Saprobionte microorganisms live as symbionts in the digestive tract of mammals (cattle, humans) and insects (termites). There they break down organic substances that cannot be broken down by the host animal's digestive enzymes .

Vascular plants that have little or no chlorophyll have no haustorium - parasites are referred to previously as "saprophytes". However, it has never been proven that vascular plants can feed themselves directly on dead organic matter ( detritus ) , for example through enzymatic digestion . At most, a parasitic symbiosis with saprotrophic fungi is conceivable . But even this possibility is only actually proven in very few cases. Instead, most of the myco-heterotrophic plants live in a parasitic symbiosis with ectomycorrhizal fungi and obtain organic carbon compounds indirectly from their symbiotic partners, the forest trees. This diet is fundamentally different from saprotrophy, it is called epiparasitism . Examples are the two species of spruce asparagus as well as the orchids coral root , bird root root and violet dingel .

Individual evidence

  1. a b c d e Matthias Schaefer: Dictionary of Ecology. 4th, revised and expanded edition. Spectrum - Akademischer Verlag, Heidelberg et al. 2003, ISBN 3-8274-0167-4 , p. 301 f.
  2. Ulrich Gisi: Soil Ecology. Thieme Verlag, Stuttgart and New York, 1990. ISBN 3 13 747201 6 , p. 77.
  3. Amy R. Tuininga: Inter Specific Interaction Terminology: From Mycology to General Ecology. In: John Dighton, James F. White Jr., James White, Peter Oudemans (Eds.): The Fungal Community. Its Organization and Role in the Ecosystem (= Mycology Series. 23). 3rd edition. Taylor & Francis, Boca Raton, FL et al. 2005, ISBN 0-8247-2355-4 , pp. 265-286.
  4. Erich Oberdorfer: Plant-sociological excursion flora for southern Germany and the adjacent areas. 8th edition, 2001. Ulmer-Verlag, Stuttgart.
  5. DIN 38410-1. German standard methods for the examination of water, waste water and sludge - Biological-ecological water examination (group M) - Part 1: Determination of the saprobic index in flowing waters (M 1) (2004) Section 3: Terms.
  6. ^ Heinz Ellenberg, Robert Mayer, Jürgen Schauermann: Ecosystem Research. Results of the Solling project 1966–1986. Ulmer Verlag, Stuttgart 1986. ISBN 3 8001 3431 4
  7. ^ A b Jonathan R. Leake: The biology of myco-heterotrophic ('saprophytic') plants. In: The New Phytologist. Vol. 127, No. 2, 1994, pp. 171-216, doi : 10.1111 / j.1469-8137.1994.tb04272.x .
  8. Jonathan R. Leake: Plants parasitic on fungi: unearthing the fungi in myco-heterotrophs and debunking the 'saprophytic' plant myth. In: The Mycologist. Vol. 19, No. 3, 2005, pp. 113-122, doi : 10.1017 / S0269-915X (05) 00304-6 .
  9. D. Lee Taylor, Thomas D. Bruns, Jonathan R. Leake, David J. Read: Mycorrhizal Specificity and Function in Myco-heterotrophic Plants. In: Marcel GA van der Heijden, Ian R. Sanders (Ed.): Mycorrhizal Ecology (= Ecological Studies. Analysis and Synthesis. Vol. 157). Springer, Berlin et al. 2002, ISBN 3-540-42407-5 , Chapter 15, doi : 10.1007 / 978-3-540-38364-2_15 .
  10. Jonathan R. Leake: Myco-heterotroph / epiparasitic plant interactions with ectomycorrhizal and arbuscular mycorrhizal fungi. In: Current Opinion in Plant Biology. Vol. 7, No. 4, 2004, pp. 422-428, doi : 10.1016 / j.pbi.2004.04.004 .

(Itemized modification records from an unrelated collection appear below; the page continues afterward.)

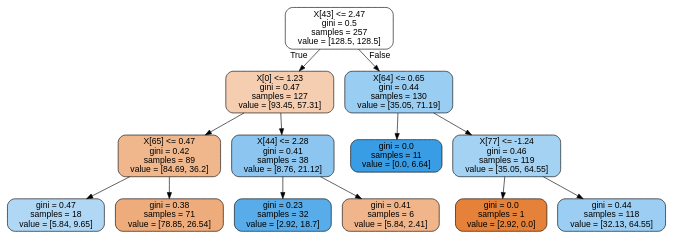
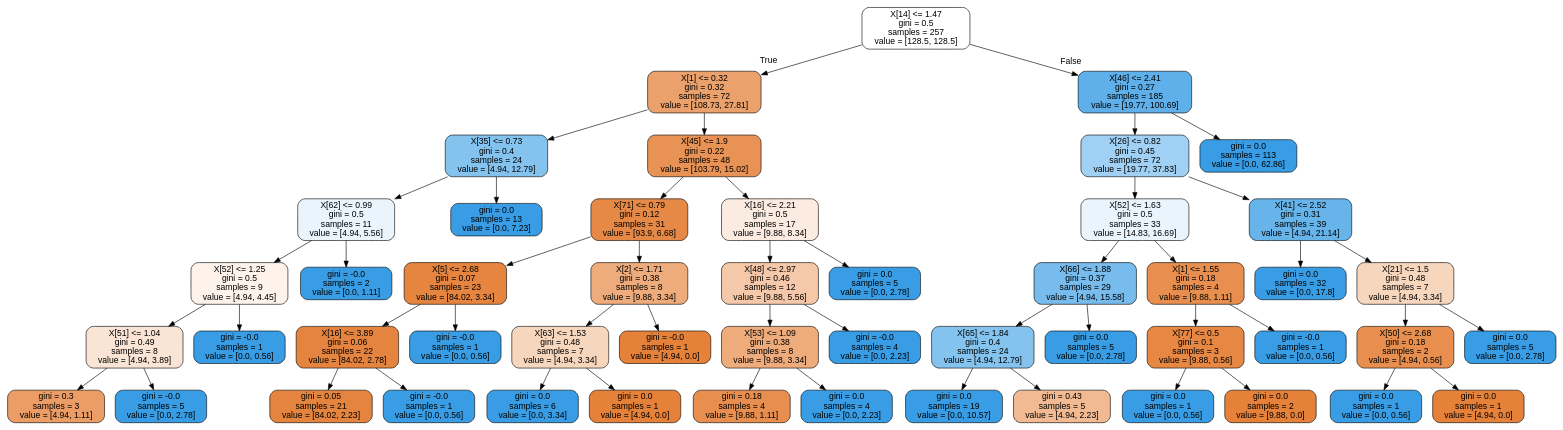
The diagram in code/notebooks/PSYtree.dot (zeroknowledgediscovery/zcad), drawn with Graphviz before and after one commit. The commit also changed 92 other files, not shown here.

```diff
--- a/code/notebooks/PSYtree.dot
+++ b/code/notebooks/PSYtree.dot
@@ -1,29 +1,105 @@
 digraph Tree {
 node [shape=box, style="filled, rounded", color="black", fontname=helvetica] ;
 edge [fontname=helvetica] ;
-0 [label="X[43] <= 2.47\ngini = 0.5\nsamples = 257\nvalue = [128.5, 128.5]", fillcolor="#399de500"] ;
-1 [label="X[0] <= 1.23\ngini = 0.47\nsamples = 127\nvalue = [93.45, 57.31]", fillcolor="#e5813963"] ;
+0 [label="X[14] <= 1.47\ngini = 0.5\nsamples = 257\nvalue = [128.5, 128.5]", fillcolor="#e5813900"] ;
+1 [label="X[1] <= 0.32\ngini = 0.32\nsamples = 72\nvalue = [108.73, 27.81]", fillcolor="#e58139be"] ;
 0 -> 1 [labeldistance=2.5, labelangle=45, headlabel="True"] ;
-2 [label="X[65] <= 0.47\ngini = 0.42\nsamples = 89\nvalue = [84.69, 36.2]", fillcolor="#e5813992"] ;
+2 [label="X[35] <= 0.73\ngini = 0.4\nsamples = 24\nvalue = [4.94, 12.79]", fillcolor="#399de59c"] ;
 1 -> 2 ;
-3 [label="gini = 0.47\nsamples = 18\nvalue = [5.84, 9.65]", fillcolor="#399de565"] ;
+3 [label="X[62] <= 0.99\ngini = 0.5\nsamples = 11\nvalue = [4.94, 5.56]", fillcolor="#399de51c"] ;
 2 -> 3 ;
-4 [label="gini = 0.38\nsamples = 71\nvalue = [78.85, 26.54]", fillcolor="#e58139a9"] ;
-2 -> 4 ;
-5 [label="X[44] <= 2.28\ngini = 0.41\nsamples = 38\nvalue = [8.76, 21.12]", fillcolor="#399de595"] ;
-1 -> 5 ;
-6 [label="gini = 0.23\nsamples = 32\nvalue = [2.92, 18.7]", fillcolor="#399de5d7"] ;
+4 [label="X[52] <= 1.25\ngini = 0.5\nsamples = 9\nvalue = [4.94, 4.45]", fillcolor="#e5813919"] ;
+3 -> 4 ;
+5 [label="X[51] <= 1.04\ngini = 0.49\nsamples = 8\nvalue = [4.94, 3.89]", fillcolor="#e5813936"] ;
+4 -> 5 ;
+6 [label="gini = 0.3\nsamples = 3\nvalue = [4.94, 1.11]", fillcolor="#e58139c6"] ;
 5 -> 6 ;
-7 [label="gini = 0.41\nsamples = 6\nvalue = [5.84, 2.41]", fillcolor="#e5813996"] ;
+7 [label="gini = -0.0\nsamples = 5\nvalue = [0.0, 2.78]", fillcolor="#399de5ff"] ;
 5 -> 7 ;
-8 [label="X[64] <= 0.65\ngini = 0.44\nsamples = 130\nvalue = [35.05, 71.19]", fillcolor="#399de581"] ;
-0 -> 8 [labeldistance=2.5, labelangle=-45, headlabel="False"] ;
-9 [label="gini = 0.0\nsamples = 11\nvalue = [0.0, 6.64]", fillcolor="#399de5ff"] ;
-8 -> 9 ;
-10 [label="X[77] <= -1.24\ngini = 0.46\nsamples = 119\nvalue = [35.05, 64.55]", fillcolor="#399de575"] ;
-8 -> 10 ;
-11 [label="gini = 0.0\nsamples = 1\nvalue = [2.92, 0.0]", fillcolor="#e58139ff"] ;
-10 -> 11 ;
-12 [label="gini = 0.44\nsamples = 118\nvalue = [32.13, 64.55]", fillcolor="#399de580"] ;
-10 -> 12 ;
+8 [label="gini = -0.0\nsamples = 1\nvalue = [0.0, 0.56]", fillcolor="#399de5ff"] ;
+4 -> 8 ;
+9 [label="gini = -0.0\nsamples = 2\nvalue = [0.0, 1.11]", fillcolor="#399de5ff"] ;
+3 -> 9 ;
+10 [label="gini = 0.0\nsamples = 13\nvalue = [0.0, 7.23]", fillcolor="#399de5ff"] ;
+2 -> 10 ;
+11 [label="X[45] <= 1.9\ngini = 0.22\nsamples = 48\nvalue = [103.79, 15.02]", fillcolor="#e58139da"] ;
+1 -> 11 ;
+12 [label="X[71] <= 0.79\ngini = 0.12\nsamples = 31\nvalue = [93.9, 6.68]", fillcolor="#e58139ed"] ;
+11 -> 12 ;
+13 [label="X[5] <= 2.68\ngini = 0.07\nsamples = 23\nvalue = [84.02, 3.34]", fillcolor="#e58139f5"] ;
+12 -> 13 ;
+14 [label="X[16] <= 3.89\ngini = 0.06\nsamples = 22\nvalue = [84.02, 2.78]", fillcolor="#e58139f7"] ;
+13 -> 14 ;
+15 [label="gini = 0.05\nsamples = 21\nvalue = [84.02, 2.23]", fillcolor="#e58139f8"] ;
+14 -> 15 ;
+16 [label="gini = -0.0\nsamples = 1\nvalue = [0.0, 0.56]", fillcolor="#399de5ff"] ;
+14 -> 16 ;
+17 [label="gini = -0.0\nsamples = 1\nvalue = [0.0, 0.56]", fillcolor="#399de5ff"] ;
+13 -> 17 ;
+18 [label="X[2] <= 1.71\ngini = 0.38\nsamples = 8\nvalue = [9.88, 3.34]", fillcolor="#e58139a9"] ;
+12 -> 18 ;
+19 [label="X[63] <= 1.53\ngini = 0.48\nsamples = 7\nvalue = [4.94, 3.34]", fillcolor="#e5813953"] ;
+18 -> 19 ;
+20 [label="gini = 0.0\nsamples = 6\nvalue = [0.0, 3.34]", fillcolor="#399de5ff"] ;
+19 -> 20 ;
+21 [label="gini = 0.0\nsamples = 1\nvalue = [4.94, 0.0]", fillcolor="#e58139ff"] ;
+19 -> 21 ;
+22 [label="gini = -0.0\nsamples = 1\nvalue = [4.94, 0.0]", fillcolor="#e58139ff"] ;
+18 -> 22 ;
+23 [label="X[16] <= 2.21\ngini = 0.5\nsamples = 17\nvalue = [9.88, 8.34]", fillcolor="#e5813928"] ;
+11 -> 23 ;
+24 [label="X[48] <= 2.97\ngini = 0.46\nsamples = 12\nvalue = [9.88, 5.56]", fillcolor="#e581396f"] ;
+23 -> 24 ;
+25 [label="X[53] <= 1.09\ngini = 0.38\nsamples = 8\nvalue = [9.88, 3.34]", fillcolor="#e58139a9"] ;
+24 -> 25 ;
+26 [label="gini = 0.18\nsamples = 4\nvalue = [9.88, 1.11]", fillcolor="#e58139e2"] ;
+25 -> 26 ;
+27 [label="gini = 0.0\nsamples = 4\nvalue = [0.0, 2.23]", fillcolor="#399de5ff"] ;
+25 -> 27 ;
+28 [label="gini = -0.0\nsamples = 4\nvalue = [0.0, 2.23]", fillcolor="#399de5ff"] ;
+24 -> 28 ;
+29 [label="gini = 0.0\nsamples = 5\nvalue = [0.0, 2.78]", fillcolor="#399de5ff"] ;
+23 -> 29 ;
+30 [label="X[46] <= 2.41\ngini = 0.27\nsamples = 185\nvalue = [19.77, 100.69]", fillcolor="#399de5cd"] ;
+0 -> 30 [labeldistance=2.5, labelangle=-45, headlabel="False"] ;
+31 [label="X[26] <= 0.82\ngini = 0.45\nsamples = 72\nvalue = [19.77, 37.83]", fillcolor="#399de57a"] ;
+30 -> 31 ;
+32 [label="X[52] <= 1.63\ngini = 0.5\nsamples = 33\nvalue = [14.83, 16.69]", fillcolor="#399de51c"] ;
+31 -> 32 ;
+33 [label="X[66] <= 1.88\ngini = 0.37\nsamples = 29\nvalue = [4.94, 15.58]", fillcolor="#399de5ae"] ;
+32 -> 33 ;
+34 [label="X[65] <= 1.84\ngini = 0.4\nsamples = 24\nvalue = [4.94, 12.79]", fillcolor="#399de59c"] ;
+33 -> 34 ;
+35 [label="gini = 0.0\nsamples = 19\nvalue = [0.0, 10.57]", fillcolor="#399de5ff"] ;
+34 -> 35 ;
+36 [label="gini = 0.43\nsamples = 5\nvalue = [4.94, 2.23]", fillcolor="#e581398c"] ;
+34 -> 36 ;
+37 [label="gini = 0.0\nsamples = 5\nvalue = [0.0, 2.78]", fillcolor="#399de5ff"] ;
+33 -> 37 ;
+38 [label="X[1] <= 1.55\ngini = 0.18\nsamples = 4\nvalue = [9.88, 1.11]", fillcolor="#e58139e2"] ;
+32 -> 38 ;
+39 [label="X[77] <= 0.5\ngini = 0.1\nsamples = 3\nvalue = [9.88, 0.56]", fillcolor="#e58139f1"] ;
+38 -> 39 ;
+40 [label="gini = 0.0\nsamples = 1\nvalue = [0.0, 0.56]", fillcolor="#399de5ff"] ;
+39 -> 40 ;
+41 [label="gini = 0.0\nsamples = 2\nvalue = [9.88, 0.0]", fillcolor="#e58139ff"] ;
+39 -> 41 ;
+42 [label="gini = -0.0\nsamples = 1\nvalue = [0.0, 0.56]", fillcolor="#399de5ff"] ;
+38 -> 42 ;
+43 [label="X[41] <= 2.52\ngini = 0.31\nsamples = 39\nvalue = [4.94, 21.14]", fillcolor="#399de5c3"] ;
+31 -> 43 ;
+44 [label="gini = 0.0\nsamples = 32\nvalue = [0.0, 17.8]", fillcolor="#399de5ff"] ;
+43 -> 44 ;
+45 [label="X[21] <= 1.5\ngini = 0.48\nsamples = 7\nvalue = [4.94, 3.34]", fillcolor="#e5813953"] ;
+43 -> 45 ;
+46 [label="X[50] <= 2.68\ngini = 0.18\nsamples = 2\nvalue = [4.94, 0.56]", fillcolor="#e58139e2"] ;
+45 -> 46 ;
+47 [label="gini = 0.0\nsamples = 1\nvalue = [0.0, 0.56]", fillcolor="#399de5ff"] ;
+46 -> 47 ;
+48 [label="gini = 0.0\nsamples = 1\nvalue = [4.94, 0.0]", fillcolor="#e58139ff"] ;
+46 -> 48 ;
+49 [label="gini = 0.0\nsamples = 5\nvalue = [0.0, 2.78]", fillcolor="#399de5ff"] ;
+45 -> 49 ;
+50 [label="gini = 0.0\nsamples = 113\nvalue = [0.0, 62.86]", fillcolor="#399de5ff"] ;
+30 -> 50 ;
 }
```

Web links

Wiktionary: Saprophyt  - explanations of meanings, word origins, synonyms, translations
Wiktionary: Saprozoon  - explanations of meanings, word origins , synonyms, translations